On Thursday, the House Subcommittee on Early Childhood, Elementary, and Secondary Education and the House Subcommittee on Higher Education and Workforce Training held a joint hearing titled, “Exploring Efforts to Strengthen the Teaching Profession.” Subcommittee Chairman of Early Childhood, Elementary, and Secondary Education Todd Rokita (R-IN) chaired the hearing, which focused on the importance of the teaching profession and how to better prepare teachers to influence the nation’s youth, both, before they step in a classroom and while they are licensed teachers.
Rokita convened the hearing by acknowledging research that shows “teachers have an enormous influence on student learning and performance.” However, teacher preparation programs are underperforming and failing to ensure that educators are ready for success in the classroom, said Rokita.
Marcy Singer-Gabella, Professor at Vanderbilt University, began by noting three challenges that the teaching profession faces:
1) a growing gap in student outcomes based on the deepening divide of wealth and opportunity;
2) a shift in years of experienced teachers from a norm of fifteen years to one year; and
3) an increasing reliance on temporary teachers over career teachers.
Deborah A. Gist, Rhode Island Commissioner of Elementary and Secondary Education, noted that Rhode Island’s Department of Education adopted new standards and qualifications for teachers through a review and approval process of all educator-preparation programs in the state. She noted that the new standards were modeled after the Council for the Accreditation of Educator Preparation (CAEP) to include five key elements: classroom practice; diversity in teacher recruitment; certifications based on criteria and assessment; collecting data on the teachers that graduated through their first year of teaching; and analyze, share and report collected data to the public.
Christina Hall, Co-Founder and Co-Director of the Urban Teacher Center, remarked on the success of the Urban Teacher Center (UTC) that has received high success ratings of program satisfaction, teacher retention rates and equitable learning results in the career field. Hall noted that the UTC program is unique to teacher preparation programs across the nation in which aspiring teachers commit to four years of in-classroom training along with graduate-level course work and the schools that agree to pay sizable fees for UTC training students are guaranteed results, “much like a customer would.”
The committees’ questions were based on the difference in compensation for teachers compared to other career fields and the extensive amount of data that schools have to collect for the U.S. Department of Education due to Title II mandates that result in no feedback or outcome analysis for teachers. For more information on the hearing and an archived webcast, go to: http://edworkforce.house.gov/calendar/eventsingle.aspx?EventID=371021.

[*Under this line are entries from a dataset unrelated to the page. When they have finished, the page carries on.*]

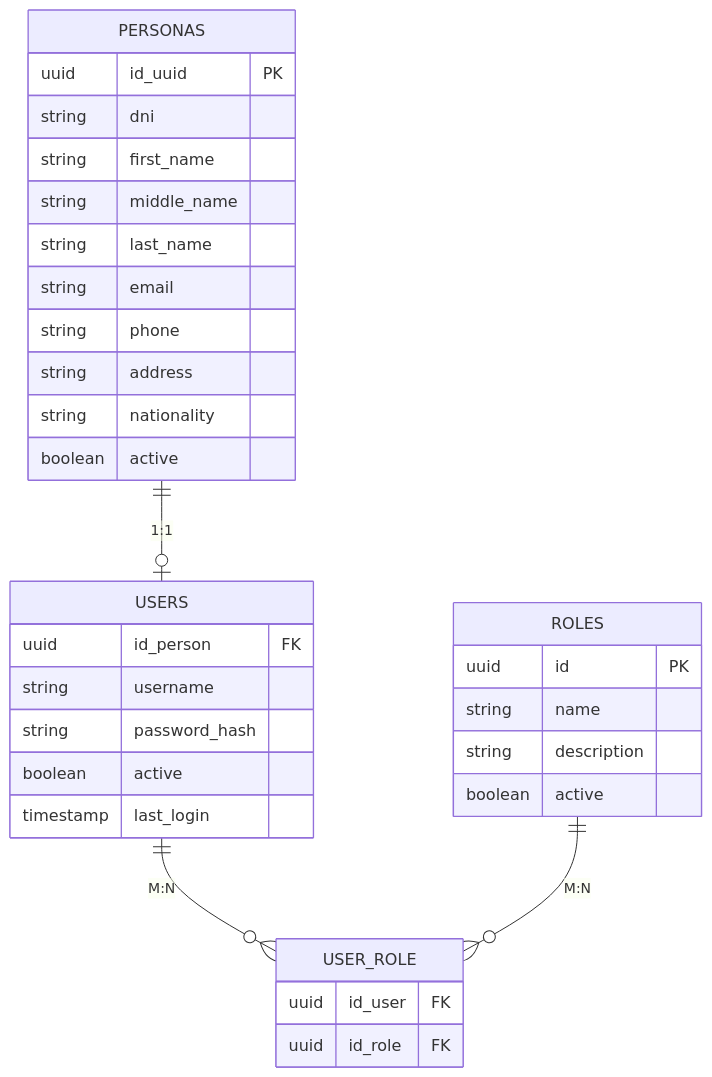
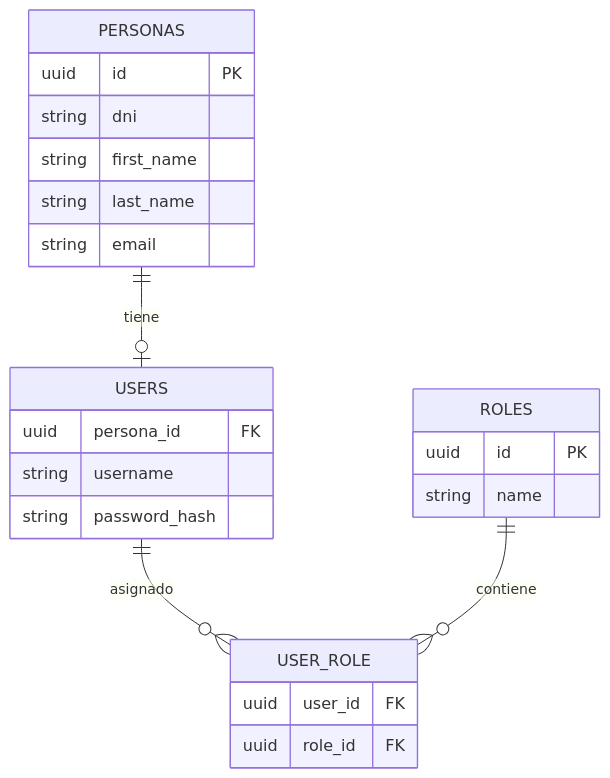
One commit to AMVMesias/Distribuidas-PC2 changed the third of 7 diagrams in README.md. Above: the diagram before and after it, drawn with Mermaid. The commit also changed other lines of this file and 1 other file, not shown here.

````diff
--- a/README.md
+++ b/README.md
@@ -356,39 +356,26 @@
 ```mermaid
 erDiagram
-    PERSONAS ||--o| USERS : "1:1"
-    USERS ||--o{ USER_ROLE : "M:N"
-    ROLES ||--o{ USER_ROLE : "M:N"
-
+    PERSONAS ||--o| USERS : tiene
+    USERS ||--o{ USER_ROLE : asignado
+    ROLES ||--o{ USER_ROLE : contiene
     PERSONAS {
-        uuid id_uuid PK
+        uuid id PK
         string dni
         string first_name
-        string middle_name
         string last_name
         string email
-        string phone
-        string address
-        string nationality
-        boolean active
     }
-
     USERS {
-        uuid id_person FK
+        uuid persona_id FK
         string username
         string password_hash
-        boolean active
-        timestamp last_login
     }
-
     ROLES {
         uuid id PK
         string name
-        string description
-        boolean active
     }
-
     USER_ROLE {
-        uuid id_user FK
-        uuid id_role FK
+        uuid user_id FK
+        uuid role_id FK
     }
 ```
````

Prepared for Triangle Coalition for STEM Education by Washington Partners, LLC